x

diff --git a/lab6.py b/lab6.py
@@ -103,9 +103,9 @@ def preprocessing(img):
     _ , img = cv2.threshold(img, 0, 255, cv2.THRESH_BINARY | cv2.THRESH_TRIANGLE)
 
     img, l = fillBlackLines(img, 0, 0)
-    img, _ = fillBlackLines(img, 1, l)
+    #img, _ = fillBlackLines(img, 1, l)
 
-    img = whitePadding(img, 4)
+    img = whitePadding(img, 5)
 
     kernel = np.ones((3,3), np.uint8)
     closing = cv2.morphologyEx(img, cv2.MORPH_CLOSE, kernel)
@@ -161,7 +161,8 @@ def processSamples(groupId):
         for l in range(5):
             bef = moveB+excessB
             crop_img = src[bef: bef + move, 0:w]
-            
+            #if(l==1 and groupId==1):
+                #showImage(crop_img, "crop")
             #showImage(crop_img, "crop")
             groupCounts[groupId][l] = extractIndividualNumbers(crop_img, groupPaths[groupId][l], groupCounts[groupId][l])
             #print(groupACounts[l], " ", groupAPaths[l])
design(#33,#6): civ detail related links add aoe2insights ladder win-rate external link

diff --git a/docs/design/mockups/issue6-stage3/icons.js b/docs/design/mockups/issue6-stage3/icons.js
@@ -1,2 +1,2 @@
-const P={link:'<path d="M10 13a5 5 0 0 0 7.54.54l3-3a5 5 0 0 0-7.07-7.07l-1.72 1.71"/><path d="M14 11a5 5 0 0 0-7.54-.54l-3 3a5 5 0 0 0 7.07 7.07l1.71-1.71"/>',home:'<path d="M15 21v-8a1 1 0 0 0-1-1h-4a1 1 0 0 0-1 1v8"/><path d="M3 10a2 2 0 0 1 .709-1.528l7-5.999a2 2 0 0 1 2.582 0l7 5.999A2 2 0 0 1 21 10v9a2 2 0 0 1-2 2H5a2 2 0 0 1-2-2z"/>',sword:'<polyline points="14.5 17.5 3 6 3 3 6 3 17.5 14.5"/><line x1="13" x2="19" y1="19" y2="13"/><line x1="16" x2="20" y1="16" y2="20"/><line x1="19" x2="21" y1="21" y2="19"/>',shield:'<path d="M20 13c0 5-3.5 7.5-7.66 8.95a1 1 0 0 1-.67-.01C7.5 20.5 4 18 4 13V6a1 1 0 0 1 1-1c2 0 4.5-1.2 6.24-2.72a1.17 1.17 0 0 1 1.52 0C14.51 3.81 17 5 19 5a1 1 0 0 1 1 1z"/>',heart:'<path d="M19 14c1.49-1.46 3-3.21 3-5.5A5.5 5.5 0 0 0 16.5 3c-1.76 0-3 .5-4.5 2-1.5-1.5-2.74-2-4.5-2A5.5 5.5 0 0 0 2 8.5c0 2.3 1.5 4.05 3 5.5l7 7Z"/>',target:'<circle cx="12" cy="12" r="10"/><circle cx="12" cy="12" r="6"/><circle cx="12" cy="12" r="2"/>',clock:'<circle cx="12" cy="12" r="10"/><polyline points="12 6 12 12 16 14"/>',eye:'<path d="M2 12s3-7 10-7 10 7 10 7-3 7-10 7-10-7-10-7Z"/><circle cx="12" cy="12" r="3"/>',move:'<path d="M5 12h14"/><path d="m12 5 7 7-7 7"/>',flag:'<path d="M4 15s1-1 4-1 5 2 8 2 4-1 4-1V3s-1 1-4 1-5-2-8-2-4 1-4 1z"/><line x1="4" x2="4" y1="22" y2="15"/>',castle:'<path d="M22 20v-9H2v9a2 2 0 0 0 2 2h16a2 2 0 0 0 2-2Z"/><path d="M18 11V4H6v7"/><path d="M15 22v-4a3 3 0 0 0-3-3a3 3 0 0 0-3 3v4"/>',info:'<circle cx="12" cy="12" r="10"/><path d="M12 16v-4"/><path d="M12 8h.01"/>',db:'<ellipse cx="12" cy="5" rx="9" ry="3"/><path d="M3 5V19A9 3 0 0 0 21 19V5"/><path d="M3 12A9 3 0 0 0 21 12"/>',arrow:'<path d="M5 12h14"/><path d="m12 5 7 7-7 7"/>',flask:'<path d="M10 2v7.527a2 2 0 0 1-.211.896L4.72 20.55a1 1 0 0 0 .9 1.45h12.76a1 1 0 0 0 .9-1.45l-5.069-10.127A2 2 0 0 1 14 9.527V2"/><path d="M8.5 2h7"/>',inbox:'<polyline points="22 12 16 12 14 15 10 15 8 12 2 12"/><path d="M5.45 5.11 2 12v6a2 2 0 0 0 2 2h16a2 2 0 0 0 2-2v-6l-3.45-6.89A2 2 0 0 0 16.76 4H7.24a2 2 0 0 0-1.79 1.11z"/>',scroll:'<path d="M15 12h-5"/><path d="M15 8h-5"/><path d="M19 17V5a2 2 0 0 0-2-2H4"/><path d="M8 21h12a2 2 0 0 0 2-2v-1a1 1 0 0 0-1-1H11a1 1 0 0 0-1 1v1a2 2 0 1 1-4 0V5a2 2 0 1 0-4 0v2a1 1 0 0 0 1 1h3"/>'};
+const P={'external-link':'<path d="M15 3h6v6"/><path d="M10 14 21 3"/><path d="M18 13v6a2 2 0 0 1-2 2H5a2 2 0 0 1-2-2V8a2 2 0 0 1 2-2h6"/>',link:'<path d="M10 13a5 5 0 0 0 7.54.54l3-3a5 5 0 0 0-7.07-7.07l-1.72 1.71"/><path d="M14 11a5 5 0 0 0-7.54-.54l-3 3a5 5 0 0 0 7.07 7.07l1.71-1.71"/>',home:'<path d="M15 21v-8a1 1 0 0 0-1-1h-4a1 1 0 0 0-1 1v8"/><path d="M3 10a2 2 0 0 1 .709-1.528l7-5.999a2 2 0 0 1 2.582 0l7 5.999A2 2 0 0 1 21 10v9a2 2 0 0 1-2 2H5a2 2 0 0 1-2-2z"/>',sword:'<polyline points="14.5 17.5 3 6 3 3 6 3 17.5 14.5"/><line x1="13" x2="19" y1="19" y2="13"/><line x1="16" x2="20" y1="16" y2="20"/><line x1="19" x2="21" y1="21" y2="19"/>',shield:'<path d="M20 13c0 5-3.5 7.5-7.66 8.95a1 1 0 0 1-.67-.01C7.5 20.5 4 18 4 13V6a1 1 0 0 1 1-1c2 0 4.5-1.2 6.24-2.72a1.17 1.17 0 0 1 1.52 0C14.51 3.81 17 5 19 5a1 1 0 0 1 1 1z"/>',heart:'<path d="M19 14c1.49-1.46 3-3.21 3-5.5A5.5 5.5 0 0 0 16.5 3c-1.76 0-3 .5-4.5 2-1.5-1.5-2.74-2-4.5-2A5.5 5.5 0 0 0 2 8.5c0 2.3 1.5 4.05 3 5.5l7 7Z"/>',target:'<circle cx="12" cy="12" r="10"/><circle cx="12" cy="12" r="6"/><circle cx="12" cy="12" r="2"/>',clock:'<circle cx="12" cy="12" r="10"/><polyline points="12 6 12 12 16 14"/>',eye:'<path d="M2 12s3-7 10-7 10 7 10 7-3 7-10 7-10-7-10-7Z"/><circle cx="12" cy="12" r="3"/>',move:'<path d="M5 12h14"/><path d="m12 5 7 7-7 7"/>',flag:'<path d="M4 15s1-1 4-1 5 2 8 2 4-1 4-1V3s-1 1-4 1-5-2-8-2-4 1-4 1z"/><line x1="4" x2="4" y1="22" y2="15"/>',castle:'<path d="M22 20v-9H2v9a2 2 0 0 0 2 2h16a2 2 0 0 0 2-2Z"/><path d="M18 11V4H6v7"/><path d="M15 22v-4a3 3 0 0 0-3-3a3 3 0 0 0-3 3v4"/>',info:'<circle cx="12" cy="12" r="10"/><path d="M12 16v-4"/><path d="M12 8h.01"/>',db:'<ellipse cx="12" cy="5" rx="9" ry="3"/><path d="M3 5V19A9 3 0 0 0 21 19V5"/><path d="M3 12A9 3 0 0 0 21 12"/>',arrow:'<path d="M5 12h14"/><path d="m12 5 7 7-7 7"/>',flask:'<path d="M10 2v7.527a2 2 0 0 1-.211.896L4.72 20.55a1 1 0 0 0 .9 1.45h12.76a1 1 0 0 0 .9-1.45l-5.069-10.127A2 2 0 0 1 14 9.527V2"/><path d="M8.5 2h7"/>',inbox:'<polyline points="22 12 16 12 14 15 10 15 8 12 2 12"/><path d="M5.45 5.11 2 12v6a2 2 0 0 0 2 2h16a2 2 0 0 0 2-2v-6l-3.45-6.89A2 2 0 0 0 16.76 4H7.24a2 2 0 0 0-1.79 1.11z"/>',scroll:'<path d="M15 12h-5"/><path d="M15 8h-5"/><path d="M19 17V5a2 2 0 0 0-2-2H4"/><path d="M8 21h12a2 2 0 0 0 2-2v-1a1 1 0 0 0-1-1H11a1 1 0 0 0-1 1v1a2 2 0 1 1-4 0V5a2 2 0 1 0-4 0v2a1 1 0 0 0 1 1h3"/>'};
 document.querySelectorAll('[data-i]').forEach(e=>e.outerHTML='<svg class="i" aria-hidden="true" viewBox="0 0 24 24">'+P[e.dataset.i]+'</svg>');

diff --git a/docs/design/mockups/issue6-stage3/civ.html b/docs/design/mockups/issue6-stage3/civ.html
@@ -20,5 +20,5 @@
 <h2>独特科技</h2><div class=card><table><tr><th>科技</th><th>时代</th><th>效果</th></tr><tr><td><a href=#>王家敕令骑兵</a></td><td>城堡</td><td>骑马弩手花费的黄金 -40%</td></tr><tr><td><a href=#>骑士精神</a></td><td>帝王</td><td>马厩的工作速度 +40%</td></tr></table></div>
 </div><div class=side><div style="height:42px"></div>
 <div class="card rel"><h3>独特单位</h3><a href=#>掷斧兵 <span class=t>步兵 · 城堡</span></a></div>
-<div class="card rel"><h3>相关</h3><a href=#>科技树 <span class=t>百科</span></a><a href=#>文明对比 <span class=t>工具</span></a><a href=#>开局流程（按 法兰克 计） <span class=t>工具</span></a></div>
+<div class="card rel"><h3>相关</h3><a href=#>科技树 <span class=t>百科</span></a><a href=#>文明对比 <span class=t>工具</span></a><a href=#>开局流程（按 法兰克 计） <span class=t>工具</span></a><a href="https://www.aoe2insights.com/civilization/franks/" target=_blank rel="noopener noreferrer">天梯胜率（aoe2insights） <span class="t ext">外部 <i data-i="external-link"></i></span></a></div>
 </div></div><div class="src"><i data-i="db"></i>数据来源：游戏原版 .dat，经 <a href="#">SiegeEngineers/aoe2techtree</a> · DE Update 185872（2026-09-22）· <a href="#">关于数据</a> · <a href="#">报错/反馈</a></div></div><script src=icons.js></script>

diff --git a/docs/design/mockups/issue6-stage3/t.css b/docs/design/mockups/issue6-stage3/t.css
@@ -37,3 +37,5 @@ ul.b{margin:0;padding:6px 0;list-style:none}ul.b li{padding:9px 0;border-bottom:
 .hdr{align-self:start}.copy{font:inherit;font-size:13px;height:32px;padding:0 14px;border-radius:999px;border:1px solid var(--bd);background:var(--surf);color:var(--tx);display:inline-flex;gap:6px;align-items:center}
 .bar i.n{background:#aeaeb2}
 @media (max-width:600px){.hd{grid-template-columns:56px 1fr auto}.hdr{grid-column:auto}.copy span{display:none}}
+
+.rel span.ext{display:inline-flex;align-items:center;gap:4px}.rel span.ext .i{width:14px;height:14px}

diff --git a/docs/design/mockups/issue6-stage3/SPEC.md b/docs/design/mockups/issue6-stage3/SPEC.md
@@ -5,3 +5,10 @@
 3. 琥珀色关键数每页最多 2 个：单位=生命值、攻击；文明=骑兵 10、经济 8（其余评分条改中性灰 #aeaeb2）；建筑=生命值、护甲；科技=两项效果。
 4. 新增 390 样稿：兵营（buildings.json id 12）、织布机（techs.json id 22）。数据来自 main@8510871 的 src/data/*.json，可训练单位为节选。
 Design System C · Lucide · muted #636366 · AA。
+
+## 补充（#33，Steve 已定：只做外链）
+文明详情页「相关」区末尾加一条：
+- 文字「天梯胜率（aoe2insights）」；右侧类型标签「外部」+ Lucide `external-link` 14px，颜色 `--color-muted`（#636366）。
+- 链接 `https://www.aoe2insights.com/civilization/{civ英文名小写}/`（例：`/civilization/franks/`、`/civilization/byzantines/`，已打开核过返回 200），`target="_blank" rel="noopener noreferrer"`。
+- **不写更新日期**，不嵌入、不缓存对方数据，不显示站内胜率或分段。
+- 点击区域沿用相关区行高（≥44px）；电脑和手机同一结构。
----
Above are the records; please copy exactly their first line and each line after it through the line containing "design(#33,#6): civ detail", and no line after that.

x

diff --git a/lab6.py b/lab6.py
@@ -103,9 +103,9 @@ def preprocessing(img):
     _ , img = cv2.threshold(img, 0, 255, cv2.THRESH_BINARY | cv2.THRESH_TRIANGLE)
 
     img, l = fillBlackLines(img, 0, 0)
-    img, _ = fillBlackLines(img, 1, l)
+    #img, _ = fillBlackLines(img, 1, l)
 
-    img = whitePadding(img, 4)
+    img = whitePadding(img, 5)
 
     kernel = np.ones((3,3), np.uint8)
     closing = cv2.morphologyEx(img, cv2.MORPH_CLOSE, kernel)
@@ -161,7 +161,8 @@ def processSamples(groupId):
         for l in range(5):
             bef = moveB+excessB
             crop_img = src[bef: bef + move, 0:w]
-            
+            #if(l==1 and groupId==1):
+                #showImage(crop_img, "crop")
             #showImage(crop_img, "crop")
             groupCounts[groupId][l] = extractIndividualNumbers(crop_img, groupPaths[groupId][l], groupCounts[groupId][l])
             #print(groupACounts[l], " ", groupAPaths[l])
design(#33,#6): civ detail related links add aoe2insights ladder win-rate external link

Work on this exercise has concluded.